### Exercise objective
For each line below with the word "type", write out a copy.

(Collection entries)
____

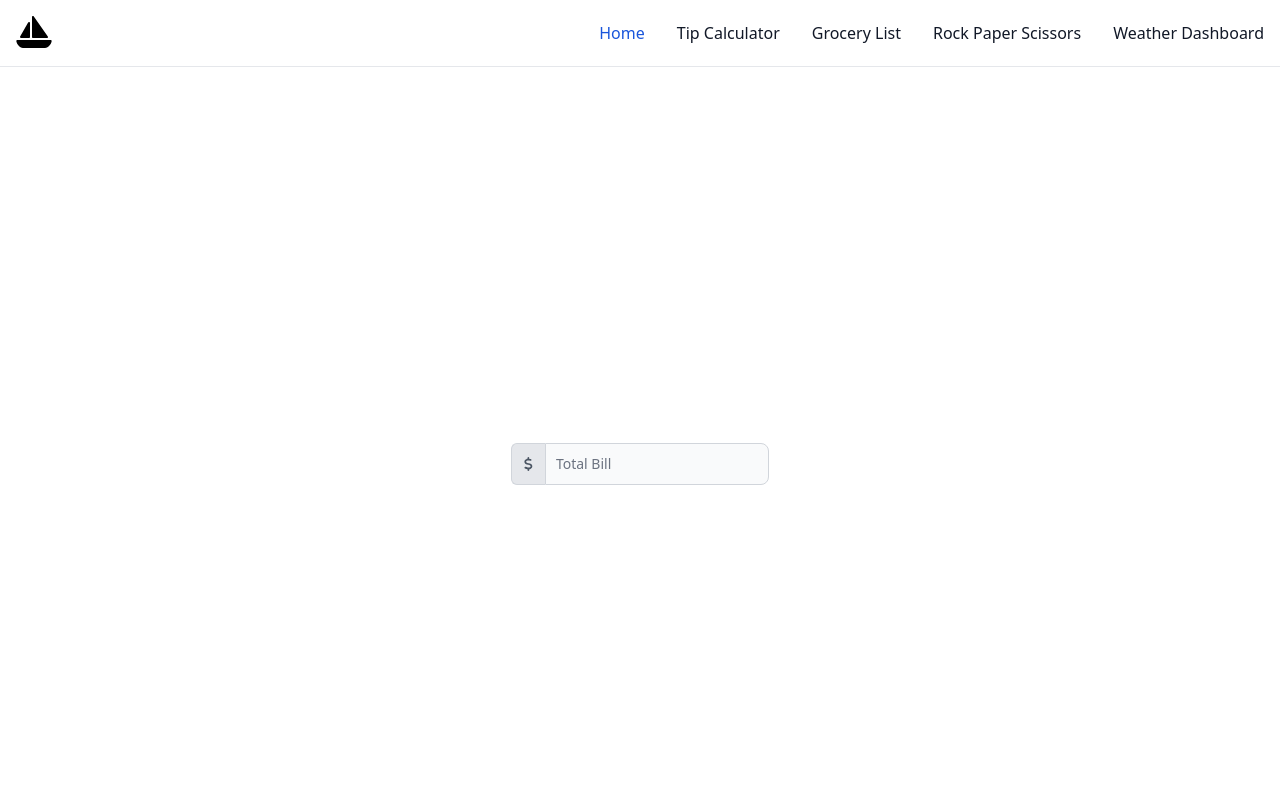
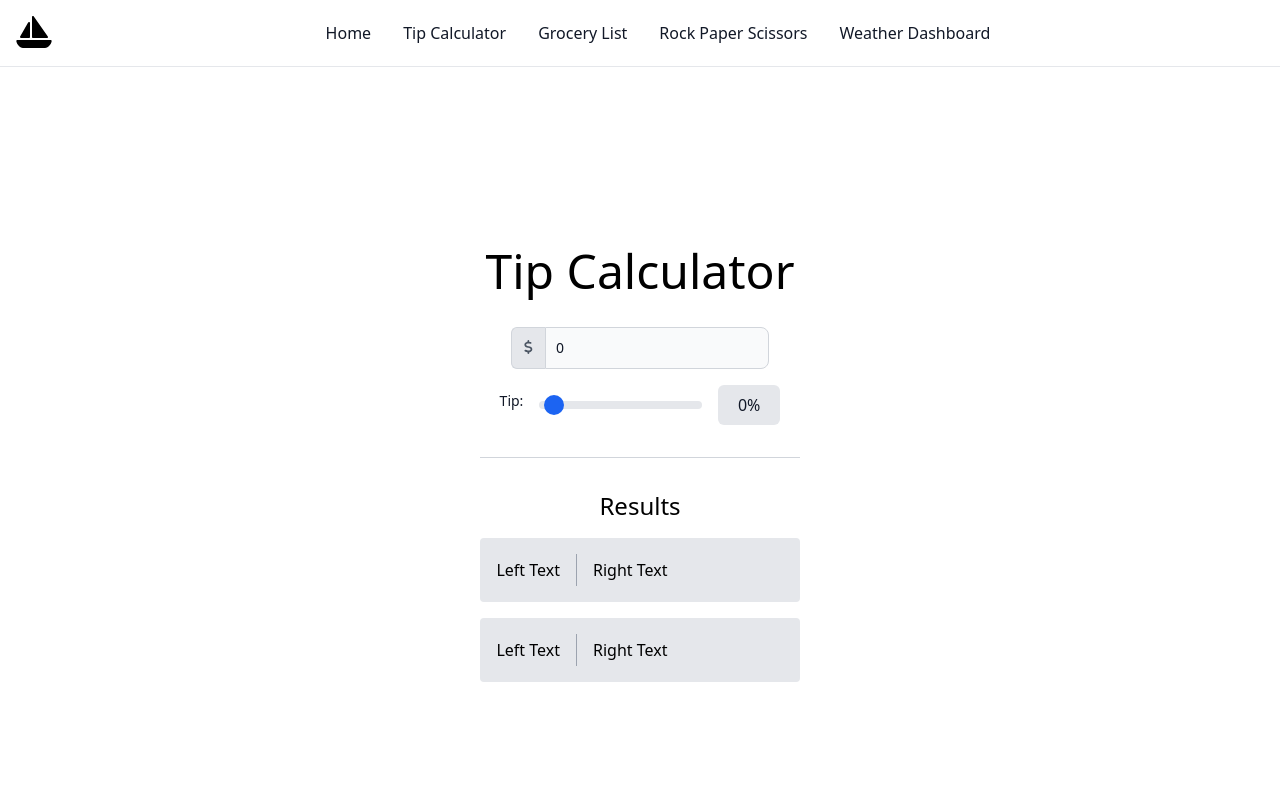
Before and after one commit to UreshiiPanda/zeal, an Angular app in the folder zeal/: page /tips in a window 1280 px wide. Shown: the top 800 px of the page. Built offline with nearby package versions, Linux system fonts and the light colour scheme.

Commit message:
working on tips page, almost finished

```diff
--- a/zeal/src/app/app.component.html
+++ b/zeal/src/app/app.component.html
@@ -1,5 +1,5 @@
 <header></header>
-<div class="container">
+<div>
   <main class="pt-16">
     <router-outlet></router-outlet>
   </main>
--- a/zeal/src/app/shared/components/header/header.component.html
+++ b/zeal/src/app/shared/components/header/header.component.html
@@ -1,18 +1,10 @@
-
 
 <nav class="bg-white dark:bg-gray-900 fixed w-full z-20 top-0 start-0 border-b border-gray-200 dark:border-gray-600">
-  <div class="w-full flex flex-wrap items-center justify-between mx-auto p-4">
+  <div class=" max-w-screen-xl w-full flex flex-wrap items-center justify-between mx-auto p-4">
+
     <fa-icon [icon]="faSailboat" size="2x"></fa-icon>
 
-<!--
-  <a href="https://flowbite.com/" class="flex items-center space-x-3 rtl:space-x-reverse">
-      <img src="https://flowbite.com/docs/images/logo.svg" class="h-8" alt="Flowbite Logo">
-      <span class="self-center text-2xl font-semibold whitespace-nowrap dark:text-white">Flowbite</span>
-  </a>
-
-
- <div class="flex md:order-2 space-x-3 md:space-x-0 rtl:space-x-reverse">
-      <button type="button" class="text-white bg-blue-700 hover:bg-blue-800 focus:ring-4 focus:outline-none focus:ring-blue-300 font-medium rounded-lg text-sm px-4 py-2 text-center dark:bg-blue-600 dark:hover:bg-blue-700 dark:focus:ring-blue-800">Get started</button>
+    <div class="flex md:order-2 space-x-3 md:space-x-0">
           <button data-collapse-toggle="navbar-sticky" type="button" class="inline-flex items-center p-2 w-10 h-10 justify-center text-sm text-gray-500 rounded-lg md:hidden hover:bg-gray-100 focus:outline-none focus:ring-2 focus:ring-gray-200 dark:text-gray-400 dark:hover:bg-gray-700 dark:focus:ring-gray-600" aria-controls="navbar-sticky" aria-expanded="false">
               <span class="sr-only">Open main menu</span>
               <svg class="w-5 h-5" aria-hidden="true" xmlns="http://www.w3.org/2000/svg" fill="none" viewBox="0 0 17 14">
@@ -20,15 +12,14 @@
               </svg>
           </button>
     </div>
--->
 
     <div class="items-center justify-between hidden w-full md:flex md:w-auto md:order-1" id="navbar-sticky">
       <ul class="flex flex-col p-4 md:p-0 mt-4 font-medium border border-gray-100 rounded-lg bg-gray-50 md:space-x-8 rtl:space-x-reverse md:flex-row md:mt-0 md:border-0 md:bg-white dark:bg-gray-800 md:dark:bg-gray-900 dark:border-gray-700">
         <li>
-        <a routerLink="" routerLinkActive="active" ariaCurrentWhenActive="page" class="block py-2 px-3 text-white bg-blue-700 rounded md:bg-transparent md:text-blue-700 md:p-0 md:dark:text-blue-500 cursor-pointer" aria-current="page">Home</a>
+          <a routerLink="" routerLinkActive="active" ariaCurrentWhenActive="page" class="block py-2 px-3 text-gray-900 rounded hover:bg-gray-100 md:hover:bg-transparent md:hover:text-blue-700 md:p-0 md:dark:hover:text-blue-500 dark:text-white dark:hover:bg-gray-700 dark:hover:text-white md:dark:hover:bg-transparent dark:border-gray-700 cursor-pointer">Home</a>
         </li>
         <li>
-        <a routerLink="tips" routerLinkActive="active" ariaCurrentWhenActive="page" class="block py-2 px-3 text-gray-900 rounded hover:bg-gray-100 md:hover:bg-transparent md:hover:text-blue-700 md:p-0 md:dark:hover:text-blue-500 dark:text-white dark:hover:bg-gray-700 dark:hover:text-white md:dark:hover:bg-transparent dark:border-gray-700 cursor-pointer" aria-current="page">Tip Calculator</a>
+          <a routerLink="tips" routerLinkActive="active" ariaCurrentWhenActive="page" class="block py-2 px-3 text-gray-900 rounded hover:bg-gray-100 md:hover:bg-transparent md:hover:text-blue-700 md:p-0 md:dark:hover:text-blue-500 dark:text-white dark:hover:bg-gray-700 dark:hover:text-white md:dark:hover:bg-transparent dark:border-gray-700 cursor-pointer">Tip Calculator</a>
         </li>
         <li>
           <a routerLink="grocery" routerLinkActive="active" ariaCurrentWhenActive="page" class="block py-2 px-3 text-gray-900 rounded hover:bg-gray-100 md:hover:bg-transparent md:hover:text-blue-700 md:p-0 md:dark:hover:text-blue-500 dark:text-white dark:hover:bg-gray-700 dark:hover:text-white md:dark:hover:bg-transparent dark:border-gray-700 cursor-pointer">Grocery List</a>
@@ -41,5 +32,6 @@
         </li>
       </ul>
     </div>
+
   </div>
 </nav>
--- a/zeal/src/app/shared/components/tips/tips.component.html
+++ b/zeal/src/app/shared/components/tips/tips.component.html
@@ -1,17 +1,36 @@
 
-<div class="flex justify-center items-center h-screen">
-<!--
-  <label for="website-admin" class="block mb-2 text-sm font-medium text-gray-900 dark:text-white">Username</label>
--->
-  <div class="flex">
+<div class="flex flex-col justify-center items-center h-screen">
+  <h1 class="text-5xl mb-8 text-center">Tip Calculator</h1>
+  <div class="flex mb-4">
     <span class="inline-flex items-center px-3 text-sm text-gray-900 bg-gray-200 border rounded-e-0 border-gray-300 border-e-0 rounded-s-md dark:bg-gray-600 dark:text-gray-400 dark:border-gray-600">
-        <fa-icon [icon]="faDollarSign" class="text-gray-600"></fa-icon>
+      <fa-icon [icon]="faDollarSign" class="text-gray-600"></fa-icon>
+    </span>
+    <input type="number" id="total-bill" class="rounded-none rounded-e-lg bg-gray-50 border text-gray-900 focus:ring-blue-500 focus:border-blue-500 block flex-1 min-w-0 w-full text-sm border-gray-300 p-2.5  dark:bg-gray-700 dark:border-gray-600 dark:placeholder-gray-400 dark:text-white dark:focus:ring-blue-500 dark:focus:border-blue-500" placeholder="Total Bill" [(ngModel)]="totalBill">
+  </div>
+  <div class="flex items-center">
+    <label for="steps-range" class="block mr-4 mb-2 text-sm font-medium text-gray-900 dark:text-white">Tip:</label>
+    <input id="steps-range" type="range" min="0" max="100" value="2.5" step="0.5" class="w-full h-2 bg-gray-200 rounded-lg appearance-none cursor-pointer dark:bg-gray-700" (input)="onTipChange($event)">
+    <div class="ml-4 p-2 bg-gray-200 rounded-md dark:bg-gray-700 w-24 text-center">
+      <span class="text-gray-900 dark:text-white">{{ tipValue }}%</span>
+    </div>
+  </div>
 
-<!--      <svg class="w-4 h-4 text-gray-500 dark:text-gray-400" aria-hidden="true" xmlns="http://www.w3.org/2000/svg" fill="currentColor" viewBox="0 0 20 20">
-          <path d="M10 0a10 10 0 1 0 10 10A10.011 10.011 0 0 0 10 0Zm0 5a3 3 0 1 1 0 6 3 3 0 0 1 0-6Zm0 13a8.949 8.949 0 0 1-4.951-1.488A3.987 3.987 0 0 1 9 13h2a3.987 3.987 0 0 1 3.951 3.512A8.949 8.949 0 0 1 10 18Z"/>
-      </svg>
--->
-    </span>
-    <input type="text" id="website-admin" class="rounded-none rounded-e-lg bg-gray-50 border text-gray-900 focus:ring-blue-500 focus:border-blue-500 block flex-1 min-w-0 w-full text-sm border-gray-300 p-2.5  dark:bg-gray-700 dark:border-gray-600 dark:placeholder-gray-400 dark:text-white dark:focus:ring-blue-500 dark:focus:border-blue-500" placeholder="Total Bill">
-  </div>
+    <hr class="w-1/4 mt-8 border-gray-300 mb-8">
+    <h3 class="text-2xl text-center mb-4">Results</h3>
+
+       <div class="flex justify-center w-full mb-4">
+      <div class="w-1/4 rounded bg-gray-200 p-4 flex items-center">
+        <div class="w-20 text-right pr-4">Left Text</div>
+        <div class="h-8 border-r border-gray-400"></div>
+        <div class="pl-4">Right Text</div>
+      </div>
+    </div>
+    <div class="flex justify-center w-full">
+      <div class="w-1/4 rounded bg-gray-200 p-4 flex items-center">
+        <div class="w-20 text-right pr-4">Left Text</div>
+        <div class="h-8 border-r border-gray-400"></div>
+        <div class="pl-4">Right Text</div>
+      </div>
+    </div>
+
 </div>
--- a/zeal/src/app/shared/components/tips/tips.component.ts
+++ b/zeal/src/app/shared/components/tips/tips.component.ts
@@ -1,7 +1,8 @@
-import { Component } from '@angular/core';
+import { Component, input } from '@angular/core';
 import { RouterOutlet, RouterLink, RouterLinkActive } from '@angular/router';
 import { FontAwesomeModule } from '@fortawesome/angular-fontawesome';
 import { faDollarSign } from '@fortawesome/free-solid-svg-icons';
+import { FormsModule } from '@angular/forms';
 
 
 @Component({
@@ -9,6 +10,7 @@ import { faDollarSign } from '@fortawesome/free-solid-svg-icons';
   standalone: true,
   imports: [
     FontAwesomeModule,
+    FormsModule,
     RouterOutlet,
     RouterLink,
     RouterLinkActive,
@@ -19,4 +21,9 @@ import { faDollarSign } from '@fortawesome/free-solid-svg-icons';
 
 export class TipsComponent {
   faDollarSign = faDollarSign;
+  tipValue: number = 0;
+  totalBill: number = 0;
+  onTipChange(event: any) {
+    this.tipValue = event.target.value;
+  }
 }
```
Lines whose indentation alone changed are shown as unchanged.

____

### Answer box
-      <button type="button" class="text-white bg-blue-700 hover:bg-blue-800 focus:ring-4 focus:outline-none focus:ring-blue-300 font-medium rounded-lg text-sm px-4 py-2 text-center dark:bg-blue-600 dark:hover:bg-blue-700 dark:focus:ring-blue-800">Get started</button>
           <button data-collapse-toggle="navbar-sticky" type="button" class="inline-flex items-center p-2 w-10 h-10 justify-center text-sm text-gray-500 rounded-lg md:hidden hover:bg-gray-100 focus:outline-none focus:ring-2 focus:ring-gray-200 dark:text-gray-400 dark:hover:bg-gray-700 dark:focus:ring-gray-600" aria-controls="navbar-sticky" aria-expanded="false">
+    <input type="number" id="total-bill" class="rounded-none rounded-e-lg bg-gray-50 border text-gray-900 focus:ring-blue-500 focus:border-blue-500 block flex-1 min-w-0 w-full text-sm border-gray-300 p-2.5  dark:bg-gray-700 dark:border-gray-600 dark:placeholder-gray-400 dark:text-white dark:focus:ring-blue-500 dark:focus:border-blue-500" placeholder="Total Bill" [(ngModel)]="totalBill">
+    <input id="steps-range" type="range" min="0" max="100" value="2.5" step="0.5" class="w-full h-2 bg-gray-200 rounded-lg appearance-none cursor-pointer dark:bg-gray-700" (input)="onTipChange($event)">
-    <input type="text" id="website-admin" class="rounded-none rounded-e-lg bg-gray-50 border text-gray-900 focus:ring-blue-500 focus:border-blue-500 block flex-1 min-w-0 w-full text-sm border-gray-300 p-2.5  dark:bg-gray-700 dark:border-gray-600 dark:placeholder-gray-400 dark:text-white dark:focus:ring-blue-500 dark:focus:border-blue-500" placeholder="Total Bill">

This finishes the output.